What was found?
Patients with chronic inflammatory diseases were still able to make antibodies, but the amount of antibodies made was 3 times less (3x reduced) compared to controls (healthy adults).
The researchers compared the specific medications to see which immunosuppressive medications had the largest effect: in other words, which medications reduced the antibody response the most.
Patients on B-cell depleting therapies (such as rituximab or ocrelizumab) had a 36-fold reduction in the antibody response (anti-spike protein antibody titers and neutralization titers). Those on oral glucocorticoids (steroids such as prednisone) had a 10-fold reduction in the antibody response. The dose of the steroid did not affect the response (meaning even patients on low doses of steroids still had reduced antibodies).
There was a small reduction in the antibody response for patients on antimetabolites (including methotrexate and mycophenolate mofetil/CellCept, which were studied together as a group), JAK inhibitors (tofacitinib/upadacitinib) and TNF inhibitors (adalimumab/etanercept/infliximab).
So how much was the antibody dose reduced?
|Amount the Antibody Was Reduced||Percentage of Antibodies Compared to Healthy Controls|
|WORST (HIGHEST REDUCTION in ANTIBODY AMOUNT)||B-cell depleting treatment (Rituximab)||36x||2.7%|
|Antimetabolites (methotrexate, mycophenolate mofetil or CellCept, azathioprine or Imuran)||3x||33%|
|LEAST (LOWEST REDUCTION IN ANTIBODY AMOUNT)||TNF inhibitors||2.5x||40%|
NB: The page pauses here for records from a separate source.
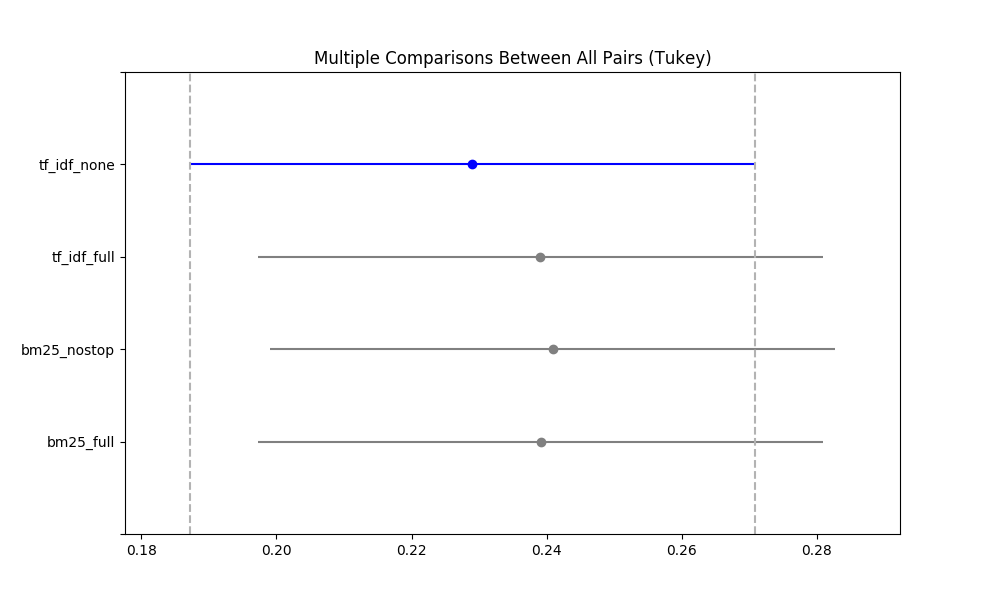
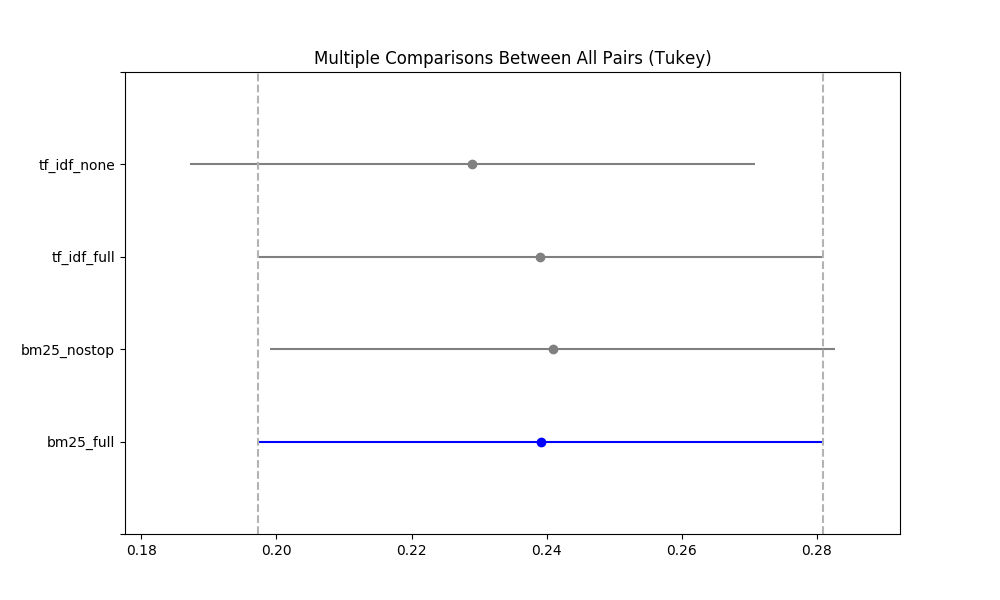
added anova, hst

Changed region(s): [[0.248, 0.72, 0.837, 0.75], [0.186, 0.27, 0.744, 0.3]]

diff --git a/plot_eval.py b/plot_eval.py
@@ -35,9 +35,11 @@ legend_label    = itertools.cycle(("BM25 - PorterStemmer + Stopwords",
                                     "TF_IDF - NO PorterStemmer, NO Stopwords"))
 
 
-########################################
-# INTERPOLATED PR CURVE for TOPIC = ALL
-########################################
+##########################################
+# INTERPOLATED PR CURVE
+# TOPIC = ALL
+# RECALL_CUTOFFS = [0.1 .. 1, step=0.1]
+##########################################
 topic = "all"
 plt.xticks(np.linspace(0, 1, 11))
 plt.yticks(np.linspace(0, 1, 11))
@@ -61,9 +63,12 @@ plt.savefig("./figures/iprc.png")
 plt.clf()
 
 
-#############################
-# PR CURVE for TOPIC = ALL
-#############################
+#################################################
+# PR CURVE
+# TOPIC = ALL
+# CUTOFFS = [5,10,15,20,30,50,100,200,500,1000]
+#################################################
+
 topic = "all"
 plt.xlim(0, 0.6)
 plt.ylim(0, 0.6)
@@ -83,86 +88,116 @@ plt.savefig("./figures/prc.png")
 plt.clf()
 
 
-#############################
+##################################################
 # METRICS REQUIRED BY HW1
-#############################
+# TOPIC = ALL --> these are all means
+# @aps      = Mean Average Precision
+# @rprecs   = prec @ RecallBase
+# @precs_10 = prec @ 10 (top-10 docs)
+# they all contain 4 values, one for each system
+##################################################
 
-aps         = []
+maps        = []
 rprecs      = []
 precs_10    = []
 
 for fname in files:
     evals = np.loadtxt("./terrier/var/evaluation/{}".format(fname), skiprows=2, dtype=str)
-    aps.append([float(x[2]) for x in evals if x[1] == topic and x[0] == "map"][0])
+    maps.append([float(x[2]) for x in evals if x[1] == topic and x[0] == "map"][0])
     rprecs.append([float(x[2]) for x in evals if x[1] == topic and x[0] == "Rprec"][0])
     precs_10.append([float(x[2]) for x in evals if x[1] == topic and x[0] == "P_10"][0])
 
 
-# print(tabulate(list(zip(legend_label, aps, rprecs, precs_10)), ["Modello", "MAP", "RPrec", "P@10"], tablefmt="pipe"))
-
+print("\n" + tabulate(list(zip(legend_label, maps, rprecs, precs_10)), ["Model", "MAP", "RPrec", "P@10"], tablefmt="pipe") + "\n")
 
 
 ################################
 # HYPOTHESIS TESTING
 ################################
 
-aps         = []
+maps        = []
 rprecs      = []
 precs_10    = []
 
 for fname in files:
     evals = np.loadtxt("./terrier/var/evaluation/{}".format(fname), skiprows=2, dtype=str)
-    aps.append([float(x[2]) for x in evals if x[1] != topic and x[0] == "map"])
+    maps.append([float(x[2]) for x in evals if x[1] != topic and x[0] == "map"])
     rprecs.append([float(x[2]) for x in evals if x[1] != topic and x[0] == "Rprec"])
     precs_10.append([float(x[2]) for x in evals if x[1] != topic and x[0] == "P_10"])
 
+maps        = np.array(maps)
+rprecs      = np.array(rprecs)
+precs_10    = np.array(precs_10)
 
 
-# needed for pairwise_tukeyhsd
+#####################################
+# BOXPLOTS FOR MAP, RPREC AND PREC@10
+#####################################
+
+plt.boxplot([maps[0], maps[1], maps[2], maps[3]], vert=False, labels=["bm25_full", "tf_idf_full", "bm25_nostop", "tf_idf_none"])
+plt.title("Distributions of MAPs")
+plt.xlabel("MAP")
+plt.tight_layout()
+plt.savefig("./figures/distr_maps.png")
+plt.clf()
+
+plt.boxplot([rprecs[0], rprecs[1], rprecs[2], rprecs[3]], vert=False, labels=["bm25_full", "tf_idf_full", "bm25_nostop", "tf_idf_none"])
+plt.title("Distributions of RPrecs")
+plt.xlabel("RPrec")
+plt.tight_layout()
+plt.savefig("./figures/distr_rprecs.png")
+plt.clf()
+
+plt.boxplot([precs_10[0], precs_10[1], precs_10[2], precs_10[3]], vert=False, labels=["bm25_full", "tf_idf_full", "bm25_nostop", "tf_idf_none"])
+plt.title("Distributions of P@10s")
+plt.xlabel("P@10")
+plt.tight_layout()
+plt.savefig("./figures/distr_precs_10.png")
+plt.clf()
+
+
+
+######################################
+# ANOVA 1-WAY
+######################################
+anova_maps      = stats.f_oneway(maps[0], maps[1], maps[2], maps[3])
+anova_rprecs    = stats.f_oneway(rprecs[0], rprecs[1], rprecs[2], rprecs[3])
+anova_precs_10  = stats.f_oneway(precs_10[0], precs_10[1], precs_10[2], precs_10[3])
+
+print("|        ANOVA 1-way        | ")
+print("|---------------------------| ")
+print("| MAP   | F: {0:.2f} | p: {1:.2f} |".format(anova_maps[0], anova_maps[1]))
+print("| RPREC | F: {0:.2f} | p: {1:.2f} |".format(anova_rprecs[0], anova_rprecs[1]))
+print("| P@10  | F: {0:.2f} | p: {1:.2f} |".format(anova_precs_10[0], anova_precs_10[1]))
+print()
+
+
+######################################
+# TUKEY HSD
+######################################
+
+# needed for `pairwise_tukeyhsd`
 names = np.repeat("bm25_full", 50)
 names = np.append(names, np.repeat("tf_idf_full", 50))
 names = np.append(names, np.repeat("bm25_nostop", 50))
 names = np.append(names, np.repeat("tf_idf_none", 50))
 
-aps         = np.array(aps)
-rprecs      = np.array(rprecs)
-precs_10    = np.array(precs_10)
-
-
-plt.boxplot([aps[0], aps[1], aps[2], aps[3]], vert=False, labels=["bm25_full", "tf_idf_full", "bm25_nostop", "tf_idf_none"])
-plt.show()
-
-# needed for pairwise_tukeyhsd
-aps.shape       = (200,)
+# reshaping for `pairwise_tukeyhsd`
+maps.shape      = (200,)
 rprecs.shape    = (200,)
 precs_10.shape  = (200,)
 
-tukey_map       = pairwise_tukeyhsd(aps, names)
+tukey_maps      = pairwise_tukeyhsd(maps, names)
 tukey_rprecs    = pairwise_tukeyhsd(rprecs, names)
 tukey_precs_10  = pairwise_tukeyhsd(precs_10, names)
 
-print(tukey_map)
-tukey_map.plot_simultaneous("bm_25_full").savefig("./figures/tukey_map.png")
-tukey_rprecs.plot_simultaneous("bm_25_full").savefig("./figures/tukey_rprecs.png")
-tukey_precs_10.plot_simultaneous("bm_25_full").savefig("./figures/tukey_precs_10.png")
+print(tukey_maps)
+print()
+print(tukey_rprecs)
+print()
+print(tukey_precs_10)
 
-# print(stats.f_oneway(aps[0], aps[1], aps[2], aps[3]))
-# print(stats.f_oneway(rprecs[0], rprecs[1], rprecs[2], rprecs[3]))
-# print(stats.f_oneway(precs_10[0], precs_10[1], precs_10[2], precs_10[3]))
-
-
-
-"""
-evals = np.loadtxt("./terrier/var/evaluation/{}".format(files[0]), skiprows=2, dtype=str)
-
-aps = []
-for topic in range(351, 401):
-    aps.append([float(x[2]) for x in evals if x[1] == str(topic) and x[0] == "map"][0])
-
-print(aps)
-plt.figure()
-plt.bar(np.arange(351, 401), aps)
-plt.show()
-
-"""
-
+# saving plots
+tukey_maps.plot_simultaneous("bm25_full").savefig("./figures/tukey_maps.png")
+tukey_rprecs.plot_simultaneous("bm25_full").savefig("./figures/tukey_rprecs.png")
+tukey_precs_10.plot_simultaneous("bm25_full").savefig("./figures/tukey_precs_10.png")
For example, patients on steroids had a 10x reduction in the amount of antibodies. To try to illustrate this, imagine a patient without steroids develops 10 antibodies against the COVID-19 virus after 2 doses of the COVID-19 (mRNA) vaccine. On average, a patient on steroids (such as prednisone) will only develop 1 antibody. The reality is that we typically make millions of antibodies after vaccination. So, using numbers closer to reality, if someone not on steroids made 10 million antibodies, someone on steroids will more likely make 1 million instead.
What does this mean?
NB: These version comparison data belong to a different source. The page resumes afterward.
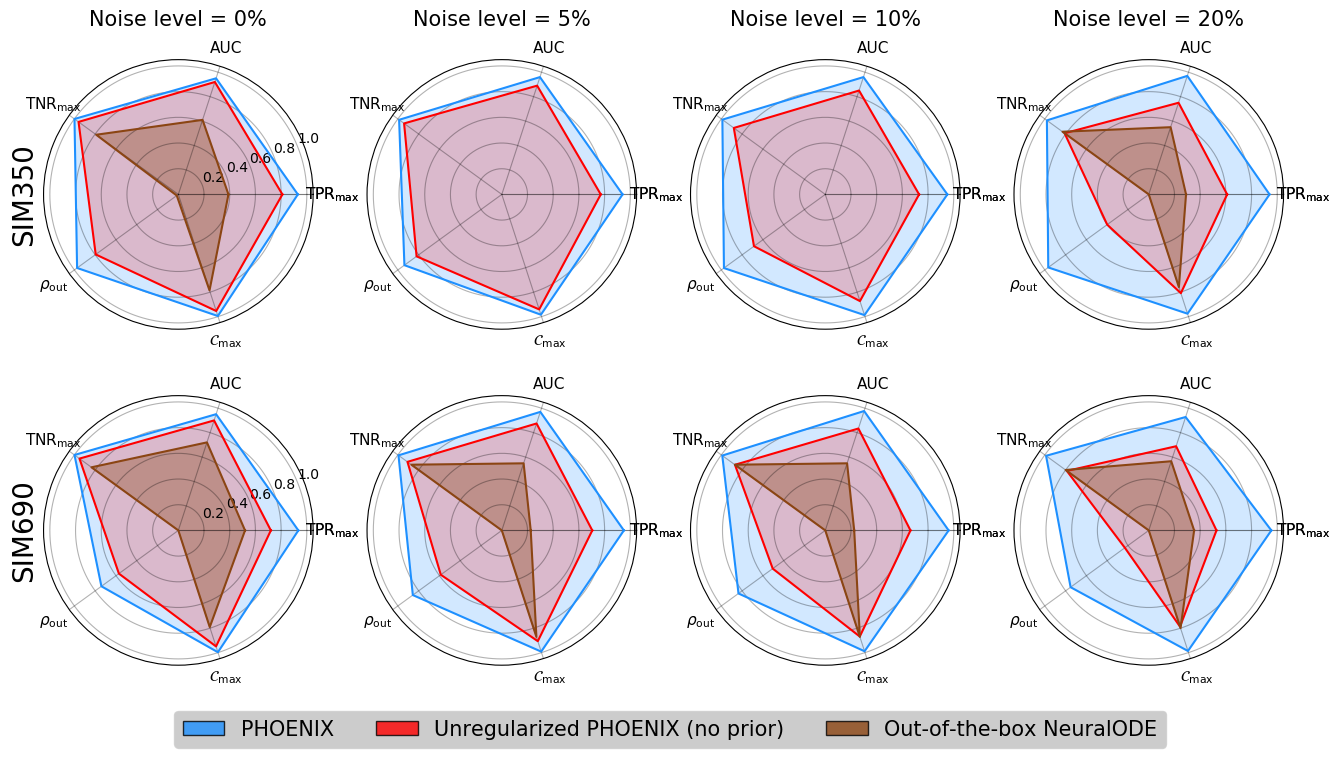
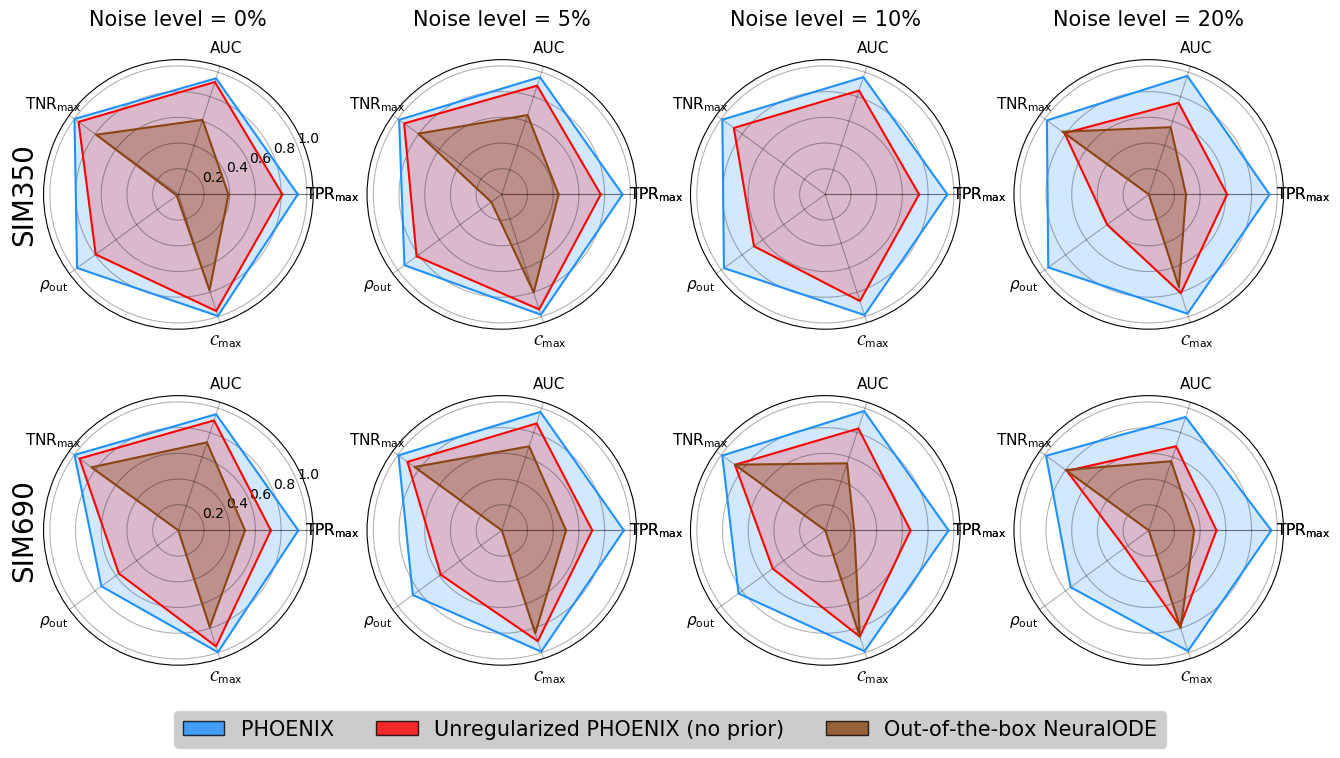
updated auc plot

Changed region(s): [[0.306, 0.1517, 0.4284, 0.3641], [0.306, 0.5765, 0.4284, 0.8193]]

diff --git a/ode_net/code/fig_auc_perf.py b/ode_net/code/fig_auc_perf.py
@@ -91,7 +91,7 @@ if __name__ == "__main__":
                 #ax.tick_params(axis='y', labelsize= tick_lab_size)
 
                 #ax.cla()
-                if not(this_model == "ootb_tanh" and this_data == "sim350" and this_noise in [0.025, 0.05]):
+                if not(this_model == "ootb_tanh" and this_data == "sim350" and this_noise in [0.05]):
                     ax.plot(label_loc, radar_data, color = model_colors[this_model])
                     ax.fill(label_loc, radar_data, facecolor= model_colors[this_model], alpha=model_alphas[this_model])
                     ax.set_thetagrids(angles = np.degrees(label_loc),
- Most patients on immunosuppression will still make detectable antibodies and neutralizing antibodies, though less than those seen in healthy adults (which appear to correlate with those who have protective responses)
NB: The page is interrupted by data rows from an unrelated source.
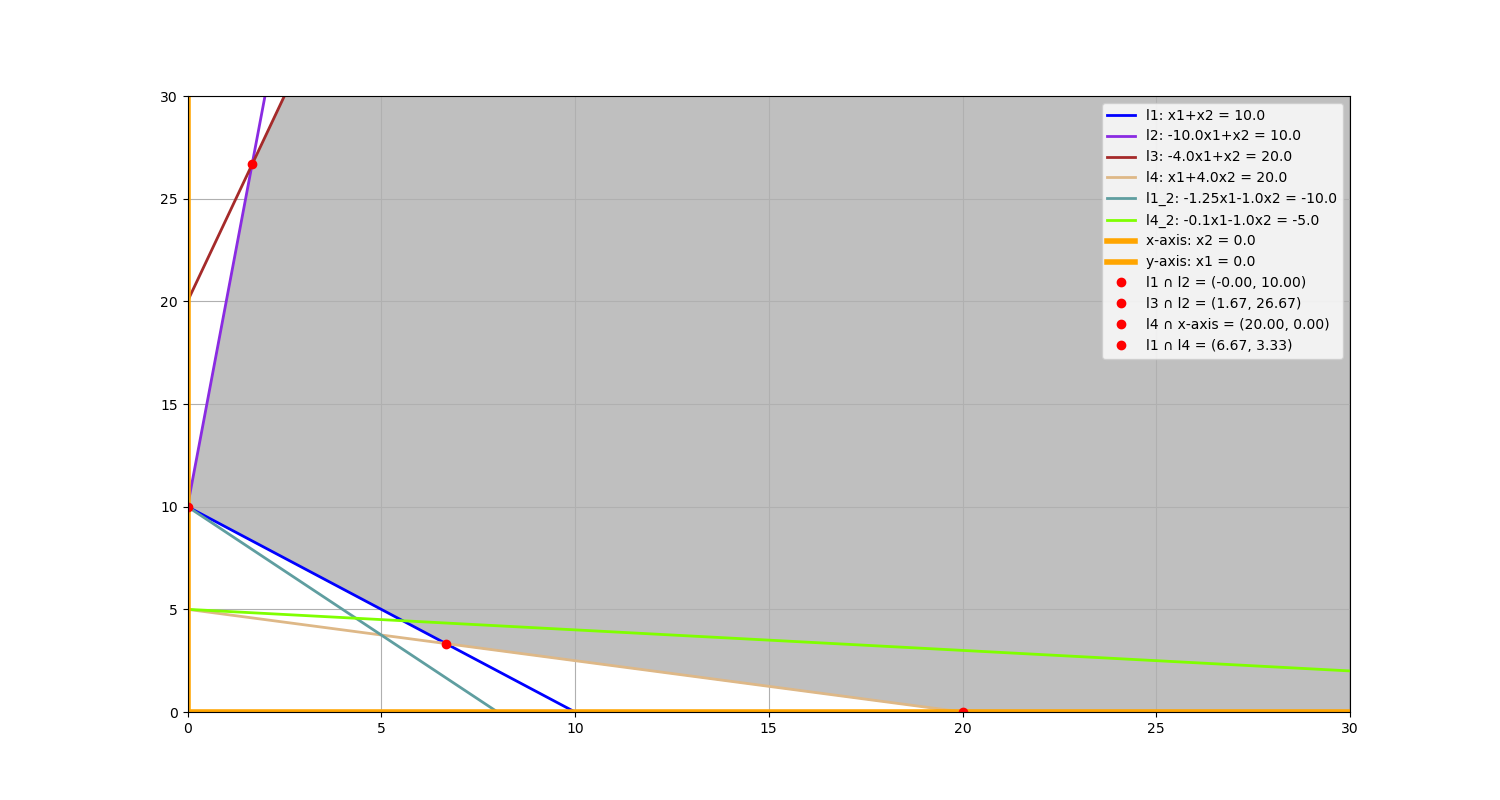
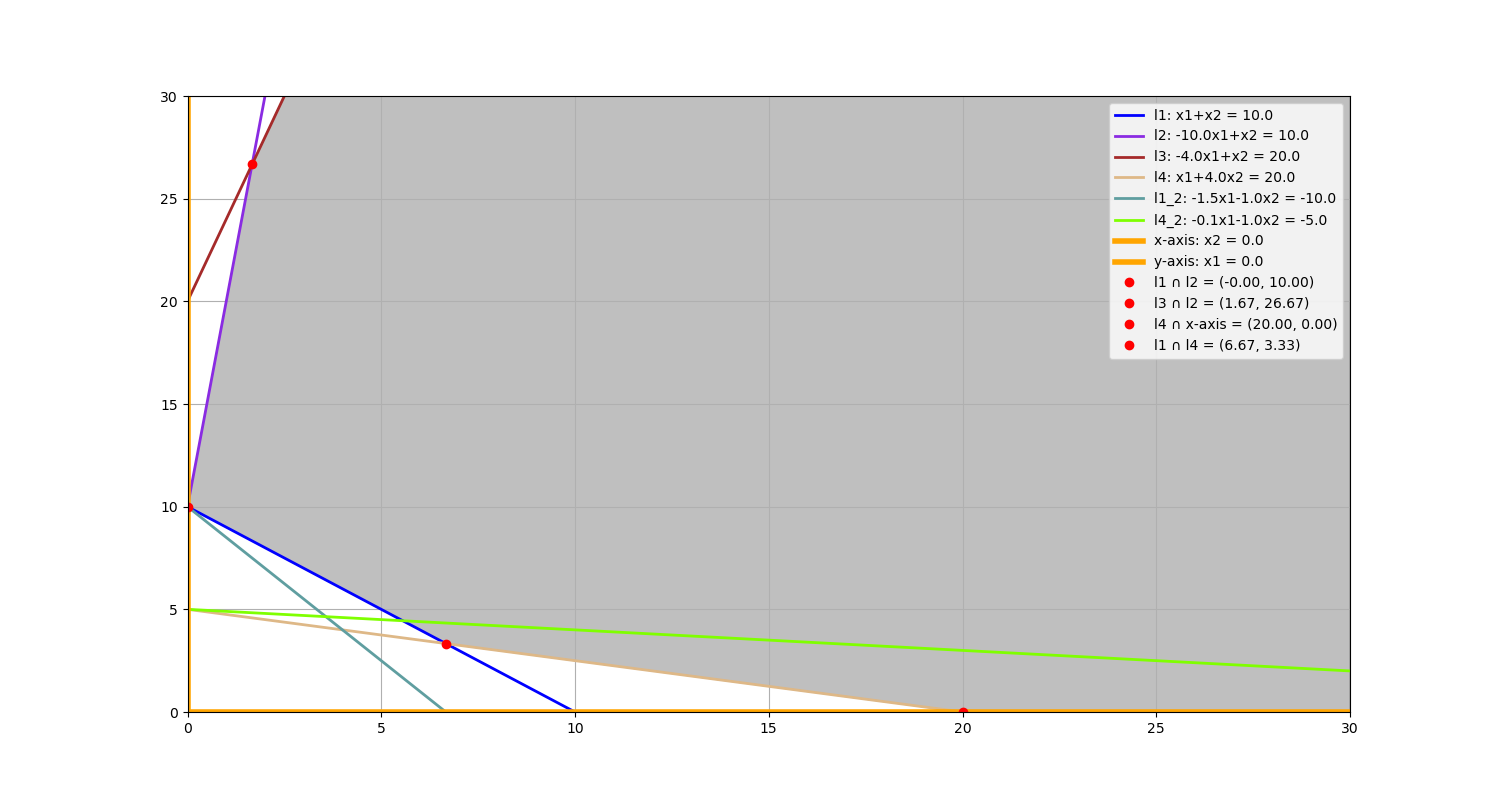
added a function for auto intersections

diff --git a/2023-2024/Assignment_1/exercise_01.py b/2023-2024/Assignment_1/exercise_01.py
@@ -71,8 +71,8 @@ class Gui(LinearGUI):
 
     def solution(self, a, b, minlim, maxlim, legend=True):
 
-        line_l3 = [l for l in self.lines if l.name == "l3"][0]
-        line_l1 = [l for l in self.lines if l.name == "l1"][0]
+        # line_l3 = [l for l in self.lines if l.name == "l3"][0]
+        # line_l1 = [l for l in self.lines if l.name == "l1"][0]
         # extra_lines = [line(a, b, i, "extra") for i in range(minlim, maxlim, step=0.5)]
 
         counter = minlim
@@ -80,8 +80,10 @@ class Gui(LinearGUI):
             extra = line(a, b, counter, "extra")
             extra.plot(self.xAxis, "cornflowerblue")
             extra.legend_show = False
-            extra.intersection(line_l3)
-            extra.intersection(line_l1)
+            for l in self.lines:
+                possible = extra.intersection(l, plotting=False)
+                if possible and self.check_feasible_point(possible):
+                    extra.intersection(l)
             counter += self.step
 
 
@@ -140,10 +142,10 @@ def main():
     gui = Gui(plt, name="Feasible Region", figsize=(15, 8))
 
     exerc01 = Exercise01(gui=gui, save_images=True)
+    exerc01.save_images = False
     # exerc01.feasible_region()
     # exerc01.exerc01_a()
-    # exerc01.exerc01_b()
-    # exerc01.save_images = False
+    exerc01.exerc01_b()
     # exerc01.exerc01_c()
 
     gui.show()

diff --git a/Tools/linearGui.py b/Tools/linearGui.py
@@ -3,6 +3,8 @@ import numpy as np
 import matplotlib.colors as mcolors
 import sys
 from pathlib import Path
+from shapely.geometry.polygon import Polygon
+from shapely.geometry import Point
 
 sys.path.append(str(Path(__file__).parents[1]))
 from Tools.plt_line import line
@@ -105,3 +107,8 @@ class LinearGUI:
         self.plt.grid()
         self.plot_equations()
         self.fill_feasible()
+
+    def check_feasible_point(self, points):
+        p = Point(points)
+        polygon = Polygon(self.v)
+        return polygon.contains(p)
- B-cell directed therapy (such as Rituximab) and steroids were the medications that most dramatically reduced the antibodies made in response after the 2 vaccines.
- JAK inhibitors and antimetabolites (methotrexate, mycophenolate and azathioprine) are also associated with decreases in antibodies after 2 mRNA-based vaccines
- The dose of steroids did not seem to matter in this study: whether high dose (20mg daily) or low dose (1 mg daily), some patients did not make antibodies.
- TNFi did not seem to lower antibody or neutralizing antibody response
- IL-12/23 inhibitors and vedolizumab had minimal impact on antibody titers.
- It’s important to remember that this study only looked at one part of the immune system (the humoral response), we also have the cellular (“T Cells”) response, which has been implicated as an important part of the response to COVID-19 infection. Future studies will look at the cellular immune system response.
- Patients on immunosuppressive medications should speak with their physicians about getting the vaccine and if they should hold or adjust their dose of their immunosuppressive medication beforehand.